What you have to do
Copy every line of the data that includes the string "class".

Records supplied
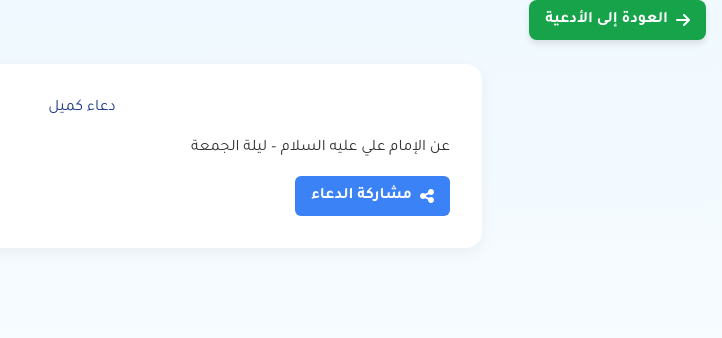
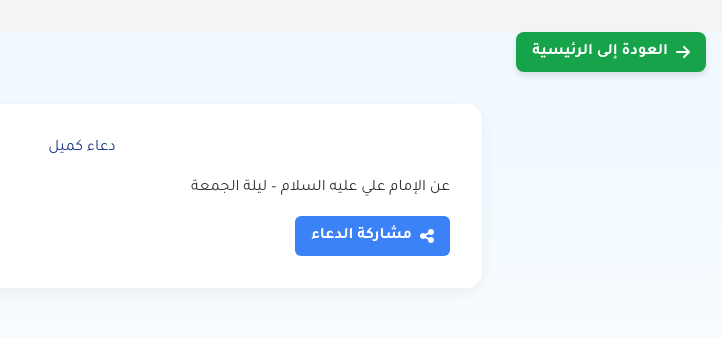
Before and after one commit to Nour-Al-Wilaya/Doaa, a plain HTML site: page index.html in a window 1280 px wide. Both pictures are taken after a click on the element 1066 px from the left and 282 px from the top of the page. Shown: the whole page, without its empty margins (558-1280 px from the left). Drawn offline with nearby package versions, Linux system fonts and the light colour scheme.

Commit message:
Update index.html

```diff
--- a/index.html
+++ b/index.html
@@ -50,7 +50,8 @@
       gap: .5rem;
       transition: all 0.4s cubic-bezier(0.175, 0.885, 0.32, 1.275);
       text-decoration: none;
-      margin-bottom: 1.5rem;
+     margin-top: 2rem;
+margin-bottom: 2rem; /* تم التغيير هنا من 1.5rem إلى 2.5rem لتنزيل الزر */
       width: fit-content;
       box-shadow: 0 4px 6px rgba(0,0,0,0.1);
     }
@@ -188,7 +189,7 @@
 <div id="fullDuaInterface" class="full-dua-interface">
   <div class="container mx-auto px-4">
     <a href="#" id="closeDuaBtn" class="back-btn">
-      <i class="fas fa-arrow-right"></i> العودة إلى الأدعية
+      <i class="fas fa-arrow-right"></i> العودة إلى الرئيسية <!-- تم التغيير هنا -->
     </a>
     <div class="dua-content">
       <h1 id="fullDuaTitle"></h1>
@@ -239,6 +240,9 @@ function findDuaBySlug(slug) {
 }
 
 const duas = [
+  // ======================
+  // 🔹 الأدعية (21 دعاء)
+  // ======================
   { title: "دعاء كميل", description: "عن الإمام علي عليه السلام – ليلة الجمعة", text: "" },
   { title: "دعاء العهد", description: "للإمام المهدي عجل الله فرجه", text: "" },
   { title: "دعاء الندبة", description: "أيام الجمع والأعياد الأربعة – للإمام المهدي", text: "" },
@@ -261,7 +265,10 @@ const duas = [
   { title: "دعاء الندم (التوبة)", description: "ورد في كتب الأدعية", text: "" },
   { title: "دعاء الحاجة", description: "المروي عن الأئمة لقضاء الحوائج", text: "" },
   { title: "دعاء الحجة", description: "دعاء الإمام المهدي عجل الله فرجه", text: "" },
-  // زيارات
+
+  // ======================
+  // 🔹 الزيارات (20 زيارة)
+  // ======================
   { title: "زيارة عاشوراء", description: "للإمام الحسين عليه السلام", text: "" },
   { title: "زيارة وارث", description: "للإمام الحسين عليه السلام", text: "" },
   { title: "زيارة الجامعة الكبيرة", description: "عن الإمام الهادي عليه السلام", text: "" },
@@ -282,7 +289,10 @@ const duas = [
   { title: "زيارة القبور العامة", description: "للمؤمنين والمؤمنات", text: "" },
   { title: "زيارة الأربعين", description: "للإمام الحسين عليه السلام", text: "" },
   { title: "زيارة عاشوراء الثانية", description: "المشهورة بزيارة أخرى", text: "" },
-  // مناجاة الإمام السجاد
+
+  // ======================
+  // 🔹 المناجاة (15 مناجاة)
+  // ======================
   {
     title: "مناجاة التائبين",
     description: "من المناجاة الخمسة عشر",
@@ -311,6 +321,7 @@ const duas = [
   { title: "مناجاة الذاكرين", description: "من المناجاة الخمسة عشر", text: "" },
   { title: "مناجاة المعتصمين", description: "من المناجاة الخمسة عشر", text: "" },
   { title: "مناجاة الزاهدين", description: "من المناجاة الخمسة عشر", text: "" },
+
   // كرت 61 فارغ
   { title: "61", description: "كرت فارغ", text: "" }
 ];
```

Written reply
 <div id="fullDuaInterface" class="full-dua-interface">
   <div class="container mx-auto px-4">
     <a href="#" id="closeDuaBtn" class="back-btn">
-      <i class="fas fa-arrow-right"></i> العودة إلى الأدعية
+      <i class="fas fa-arrow-right"></i> العودة إلى الرئيسية <!-- تم التغيير هنا -->
     <div class="dua-content">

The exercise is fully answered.